━━━ Records ━━━
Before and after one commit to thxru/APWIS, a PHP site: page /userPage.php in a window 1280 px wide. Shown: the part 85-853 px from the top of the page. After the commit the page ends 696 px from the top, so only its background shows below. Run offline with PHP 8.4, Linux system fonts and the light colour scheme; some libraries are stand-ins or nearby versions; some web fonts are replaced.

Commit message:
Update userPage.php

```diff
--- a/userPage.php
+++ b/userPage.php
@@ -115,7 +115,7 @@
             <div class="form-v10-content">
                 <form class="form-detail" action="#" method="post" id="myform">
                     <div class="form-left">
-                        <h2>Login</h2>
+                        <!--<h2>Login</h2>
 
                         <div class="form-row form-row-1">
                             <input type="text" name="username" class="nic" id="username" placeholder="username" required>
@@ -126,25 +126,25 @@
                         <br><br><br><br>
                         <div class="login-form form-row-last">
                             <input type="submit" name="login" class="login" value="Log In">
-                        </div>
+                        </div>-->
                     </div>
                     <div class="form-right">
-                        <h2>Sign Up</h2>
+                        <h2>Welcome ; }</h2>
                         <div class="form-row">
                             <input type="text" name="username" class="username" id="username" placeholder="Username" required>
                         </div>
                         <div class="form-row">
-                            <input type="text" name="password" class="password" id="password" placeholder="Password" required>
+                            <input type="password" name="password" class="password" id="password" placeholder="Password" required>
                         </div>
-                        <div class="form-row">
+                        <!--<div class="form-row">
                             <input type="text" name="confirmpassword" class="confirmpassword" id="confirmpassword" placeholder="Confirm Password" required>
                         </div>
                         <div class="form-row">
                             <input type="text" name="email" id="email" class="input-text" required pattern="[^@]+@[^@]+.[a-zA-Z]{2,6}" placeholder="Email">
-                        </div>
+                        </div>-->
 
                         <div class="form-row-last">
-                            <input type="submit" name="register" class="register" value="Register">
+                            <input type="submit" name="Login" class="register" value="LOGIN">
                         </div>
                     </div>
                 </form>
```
━━━
# Problem details:
If a line above holds the string "value", return it as it stands.

# Result:
                             <input type="submit" name="login" class="login" value="Log In">
-                            <input type="submit" name="register" class="register" value="Register">
+                            <input type="submit" name="Login" class="register" value="LOGIN">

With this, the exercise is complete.